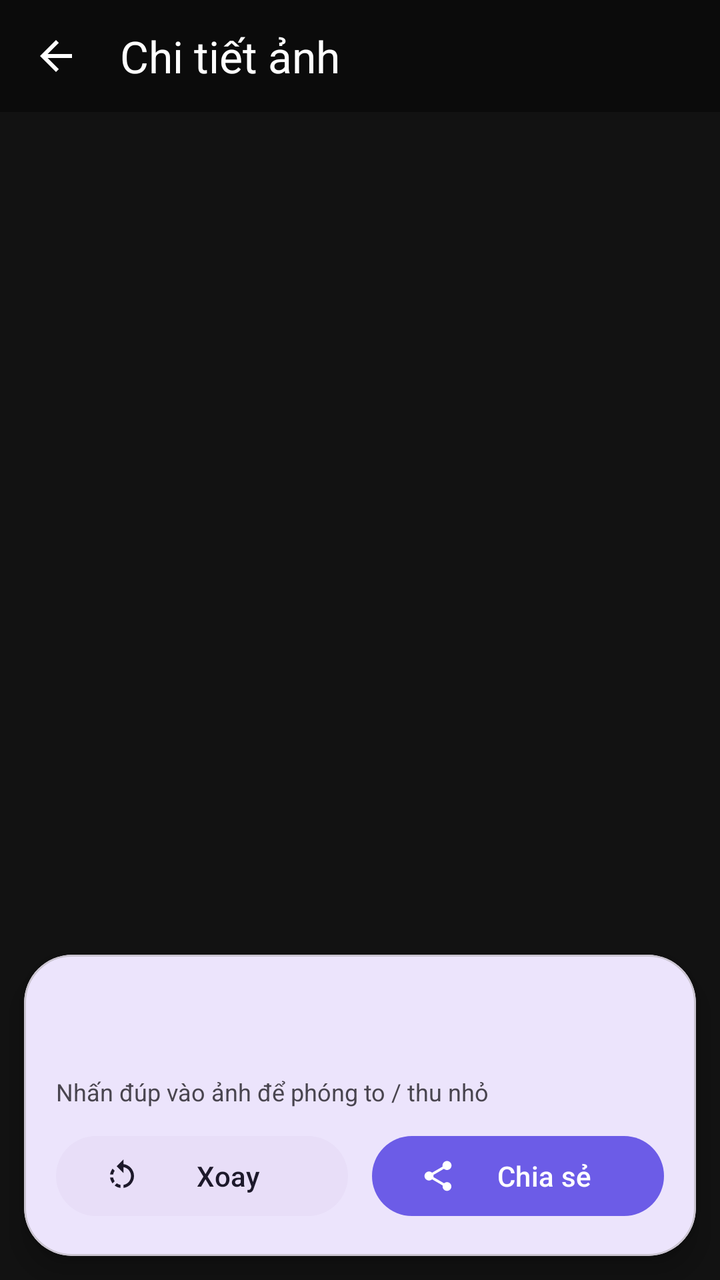
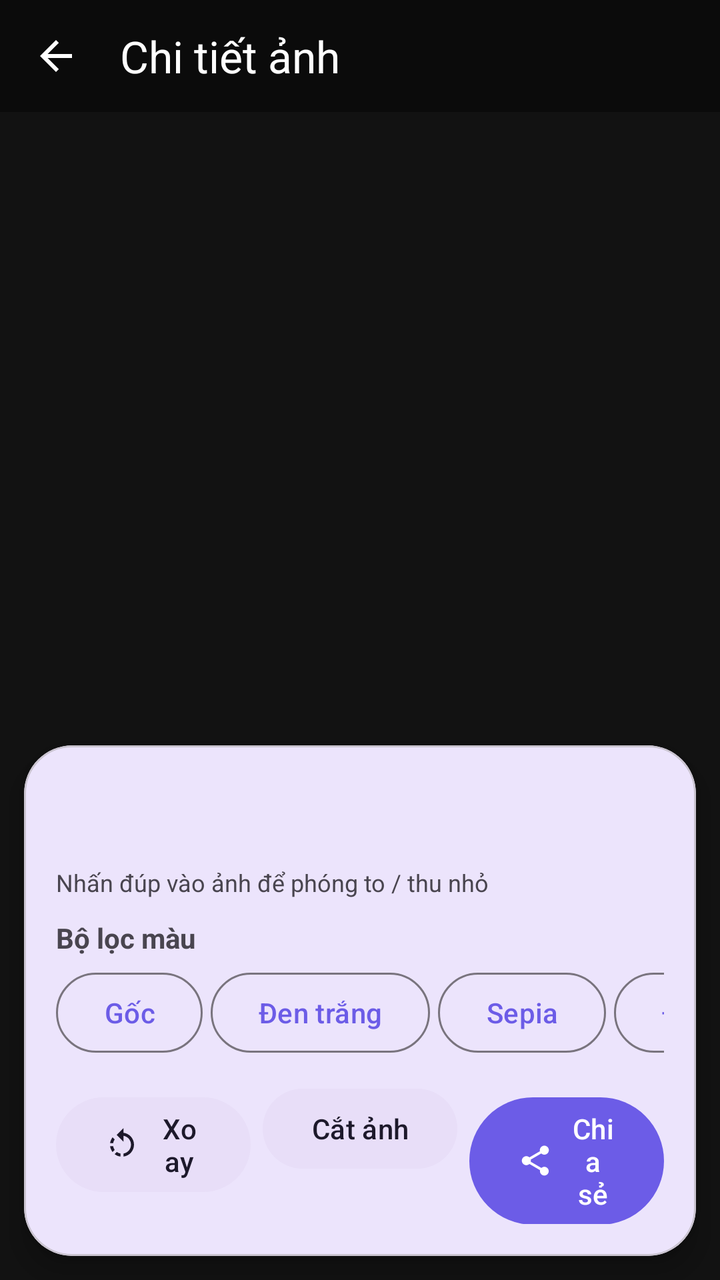

Two renders of the same Android screen: before a commit and after it. Below are the layout's source before the change and the commit's diff.
<!-- AndroidManifest.xml: application theme Theme.PhotoVault -->
<!-- res/layout/activity_photo_detail.xml -->
<?xml version="1.0" encoding="utf-8"?>
<FrameLayout xmlns:android="http://schemas.android.com/apk/res/android"
    xmlns:app="http://schemas.android.com/apk/res-auto"
    android:layout_width="match_parent"
    android:layout_height="match_parent"
    android:background="#121212"
    android:fitsSystemWindows="true">

    <ImageView
        android:id="@+id/imgDetail"
        android:layout_width="match_parent"
        android:layout_height="match_parent"
        android:layout_marginTop="56dp"
        android:layout_marginBottom="150dp"
        android:contentDescription="Ảnh chi tiết"
        android:scaleType="fitCenter" />

    <com.google.android.material.appbar.MaterialToolbar
        android:id="@+id/toolbar"
        android:layout_width="match_parent"
        android:layout_height="56dp"
        android:background="#66000000"
        app:navigationIcon="@drawable/ic_back"
        app:navigationIconTint="@android:color/white"
        app:title="Chi tiết ảnh"
        app:titleTextColor="@android:color/white" />

    <com.google.android.material.card.MaterialCardView
        android:layout_width="match_parent"
        android:layout_height="wrap_content"
        android:layout_gravity="bottom"
        android:layout_margin="12dp"
        app:cardCornerRadius="24dp"
        app:cardElevation="8dp">

        <LinearLayout
            android:layout_width="match_parent"
            android:layout_height="wrap_content"
            android:orientation="vertical"
            android:padding="16dp">

            <TextView
                android:id="@+id/tvName"
                android:layout_width="match_parent"
                android:layout_height="wrap_content"
                android:ellipsize="end"
                android:maxLines="1"
                android:textSize="17sp"
                android:textStyle="bold" />

            <TextView
                android:id="@+id/tvDate"
                android:layout_width="match_parent"
                android:layout_height="wrap_content"
                android:layout_marginTop="2dp"
                android:textSize="13sp" />

            <TextView
                android:layout_width="match_parent"
                android:layout_height="wrap_content"
                android:layout_marginTop="2dp"
                android:text="Nhấn đúp vào ảnh để phóng to / thu nhỏ"
                android:textSize="12sp" />

            <LinearLayout
                android:layout_width="match_parent"
                android:layout_height="wrap_content"
                android:layout_marginTop="10dp"
                android:orientation="horizontal">

                <com.google.android.material.button.MaterialButton
                    android:id="@+id/btnRotate"
                    style="@style/Widget.Material3.Button.TonalButton"
                    android:layout_width="0dp"
                    android:layout_height="wrap_content"
                    android:layout_marginEnd="6dp"
                    android:layout_weight="1"
                    android:text="Xoay"
                    app:icon="@drawable/ic_rotate" />

                <com.google.android.material.button.MaterialButton
                    android:id="@+id/btnShare"
                    android:layout_width="0dp"
                    android:layout_height="wrap_content"
                    android:layout_marginStart="6dp"
                    android:layout_weight="1"
                    android:text="Chia sẻ"
                    app:icon="@drawable/ic_share" />
            </LinearLayout>
        </LinearLayout>
    </com.google.android.material.card.MaterialCardView>
</FrameLayout>
<!-- resources referenced by this layout -->
<resources>
  <!-- drawable ic_back (drawable) -->
  <vector xmlns:android="http://schemas.android.com/apk/res/android"
      android:width="24dp" android:height="24dp"
      android:viewportWidth="24" android:viewportHeight="24"
      android:tint="?attr/colorControlNormal">
      <path android:fillColor="#FF000000" android:pathData="M20,11H7.83l5.59,-5.59L12,4l-8,8 8,8 1.41,-1.41L7.83,13H20v-2z" />
  </vector>
  <!-- drawable ic_rotate (drawable) -->
  <vector xmlns:android="http://schemas.android.com/apk/res/android"
      android:width="24dp" android:height="24dp"
      android:viewportWidth="24" android:viewportHeight="24"
      android:tint="?attr/colorControlNormal">
      <path android:fillColor="#FF000000" android:pathData="M7.11,8.53L5.7,7.11C4.8,8.27 4.24,9.61 4.07,11h2.02c0.14,-0.87 0.49,-1.72 1.02,-2.47zM6.09,13H4.07c0.17,1.39 0.72,2.73 1.62,3.89l1.41,-1.42c-0.52,-0.75 -0.87,-1.59 -1.01,-2.47zM7.1,18.32c1.16,0.9 2.51,1.44 3.9,1.61V17.9c-0.87,-0.15 -1.71,-0.49 -2.46,-1.03L7.1,18.32zM13,4.07V1L8.45,5.55 13,10V6.09c2.84,0.48 5,2.94 5,5.91s-2.16,5.43 -5,5.91v2.02c3.95,-0.49 7,-3.85 7,-7.93s-3.05,-7.44 -7,-7.93z" />
  </vector>
  <!-- drawable ic_share (drawable) -->
  <vector xmlns:android="http://schemas.android.com/apk/res/android"
      android:width="24dp" android:height="24dp"
      android:viewportWidth="24" android:viewportHeight="24"
      android:tint="?attr/colorControlNormal">
      <path android:fillColor="#FF000000" android:pathData="M18,16.08c-0.76,0 -1.44,0.3 -1.96,0.77L8.91,12.7c0.05,-0.23 0.09,-0.46 0.09,-0.7s-0.04,-0.47 -0.09,-0.7l7.05,-4.11c0.54,0.5 1.25,0.81 2.04,0.81 1.66,0 3,-1.34 3,-3s-1.34,-3 -3,-3 -3,1.34 -3,3c0,0.24 0.04,0.47 0.09,0.7L8.04,9.81C7.5,9.31 6.79,9 6,9c-1.66,0 -3,1.34 -3,3s1.34,3 3,3c0.79,0 1.5,-0.31 2.04,-0.81l7.12,4.16c-0.05,0.21 -0.08,0.43 -0.08,0.65 0,1.61 1.31,2.92 2.92,2.92 1.61,0 2.92,-1.31 2.92,-2.92s-1.31,-2.92 -2.92,-2.92z" />
  </vector>
  <style name="Theme.PhotoVault" parent="Theme.Material3.DayNight.NoActionBar">
          <item name="colorPrimary">@color/primary</item>
          <item name="colorSecondary">@color/secondary</item>
          <item name="android:statusBarColor">@android:color/transparent</item>
          
          <item name="android:windowActivityTransitions">true</item>
          <item name="android:windowSharedElementEnterTransition">@android:transition/move</item>
          <item name="android:windowSharedElementExitTransition">@android:transition/move</item>
      </style>
  <color name="primary">#6C5CE7</color>
  <color name="secondary">#A29BFE</color>
</resources>

<!-- the commit's change to res/layout/activity_photo_detail.xml (unified diff, before → after) -->
@@ -11,7 +11,7 @@
         android:layout_width="match_parent"
         android:layout_height="match_parent"
         android:layout_marginTop="56dp"
-        android:layout_marginBottom="150dp"
+        android:layout_marginBottom="245dp"
         android:contentDescription="Ảnh chi tiết"
         android:scaleType="fitCenter" />
 
@@ -62,6 +62,72 @@
                 android:text="Nhấn đúp vào ảnh để phóng to / thu nhỏ"
                 android:textSize="12sp" />
 
+            <TextView
+                android:layout_width="match_parent"
+                android:layout_height="wrap_content"
+                android:layout_marginTop="10dp"
+                android:text="Bộ lọc màu"
+                android:textStyle="bold"
+                android:textSize="14sp" />
+
+            <HorizontalScrollView
+                android:layout_width="match_parent"
+                android:layout_height="wrap_content"
+                android:layout_marginTop="4dp"
+                android:fillViewport="false"
+                android:scrollbars="none">
+
+                <LinearLayout
+                    android:layout_width="wrap_content"
+                    android:layout_height="wrap_content"
+                    android:orientation="horizontal">
+
+                    <com.google.android.material.button.MaterialButton
+                        android:id="@+id/btnOriginal"
+                        style="@style/Widget.Material3.Button.OutlinedButton"
+                        android:layout_width="wrap_content"
+                        android:layout_height="wrap_content"
+                        android:layout_marginEnd="4dp"
+                        android:minWidth="0dp"
+                        android:text="Gốc" />
+
+                    <com.google.android.material.button.MaterialButton
+                        android:id="@+id/btnGray"
+                        style="@style/Widget.Material3.Button.OutlinedButton"
+                        android:layout_width="wrap_content"
+                        android:layout_height="wrap_content"
+                        android:layout_marginEnd="4dp"
+                        android:minWidth="0dp"
+                        android:text="Đen trắng" />
+
+                    <com.google.android.material.button.MaterialButton
+                        android:id="@+id/btnSepia"
+                        style="@style/Widget.Material3.Button.OutlinedButton"
+                        android:layout_width="wrap_content"
+                        android:layout_height="wrap_content"
+                        android:layout_marginEnd="4dp"
+                        android:minWidth="0dp"
+                        android:text="Sepia" />
+
+                    <com.google.android.material.button.MaterialButton
+                        android:id="@+id/btnInvert"
+                        style="@style/Widget.Material3.Button.OutlinedButton"
+                        android:layout_width="wrap_content"
+                        android:layout_height="wrap_content"
+                        android:layout_marginEnd="4dp"
+                        android:minWidth="0dp"
+                        android:text="Đảo màu" />
+
+                    <com.google.android.material.button.MaterialButton
+                        android:id="@+id/btnBright"
+                        style="@style/Widget.Material3.Button.OutlinedButton"
+                        android:layout_width="wrap_content"
+                        android:layout_height="wrap_content"
+                        android:minWidth="0dp"
+                        android:text="Sáng hơn" />
+                </LinearLayout>
+            </HorizontalScrollView>
+
             <LinearLayout
                 android:layout_width="match_parent"
                 android:layout_height="wrap_content"
@@ -73,17 +139,30 @@
                     style="@style/Widget.Material3.Button.TonalButton"
                     android:layout_width="0dp"
                     android:layout_height="wrap_content"
-                    android:layout_marginEnd="6dp"
+                    android:layout_marginEnd="4dp"
                     android:layout_weight="1"
+                    android:minWidth="0dp"
                     android:text="Xoay"
                     app:icon="@drawable/ic_rotate" />
+
+                <com.google.android.material.button.MaterialButton
+                    android:id="@+id/btnCrop"
+                    style="@style/Widget.Material3.Button.TonalButton"
+                    android:layout_width="0dp"
+                    android:layout_height="wrap_content"
+                    android:layout_marginStart="2dp"
+                    android:layout_marginEnd="2dp"
+                    android:layout_weight="1"
+                    android:minWidth="0dp"
+                    android:text="Cắt ảnh" />
 
                 <com.google.android.material.button.MaterialButton
                     android:id="@+id/btnShare"
                     android:layout_width="0dp"
                     android:layout_height="wrap_content"
-                    android:layout_marginStart="6dp"
+                    android:layout_marginStart="4dp"
                     android:layout_weight="1"
+                    android:minWidth="0dp"
                     android:text="Chia sẻ"
                     app:icon="@drawable/ic_share" />
             </LinearLayout>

════════

▸ Directions for this task
Provide an exact copy of only the lines from the beginning of the entries through the line containing "<com.google.android.material.card.MaterialCardView", both ends included, with no pictures.

▸ Task output
Two renders of the same Android screen: before a commit and after it. Below are the layout's source before the change and the commit's diff.
<!-- AndroidManifest.xml: application theme Theme.PhotoVault -->
<!-- res/layout/activity_photo_detail.xml -->
<?xml version="1.0" encoding="utf-8"?>
<FrameLayout xmlns:android="http://schemas.android.com/apk/res/android"
    xmlns:app="http://schemas.android.com/apk/res-auto"
    android:layout_width="match_parent"
    android:layout_height="match_parent"
    android:background="#121212"
    android:fitsSystemWindows="true">

    <ImageView
        android:id="@+id/imgDetail"
        android:layout_width="match_parent"
        android:layout_height="match_parent"
        android:layout_marginTop="56dp"
        android:layout_marginBottom="150dp"
        android:contentDescription="Ảnh chi tiết"
        android:scaleType="fitCenter" />

    <com.google.android.material.appbar.MaterialToolbar
        android:id="@+id/toolbar"
        android:layout_width="match_parent"
        android:layout_height="56dp"
        android:background="#66000000"
        app:navigationIcon="@drawable/ic_back"
        app:navigationIconTint="@android:color/white"
        app:title="Chi tiết ảnh"
        app:titleTextColor="@android:color/white" />

    <com.google.android.material.card.MaterialCardView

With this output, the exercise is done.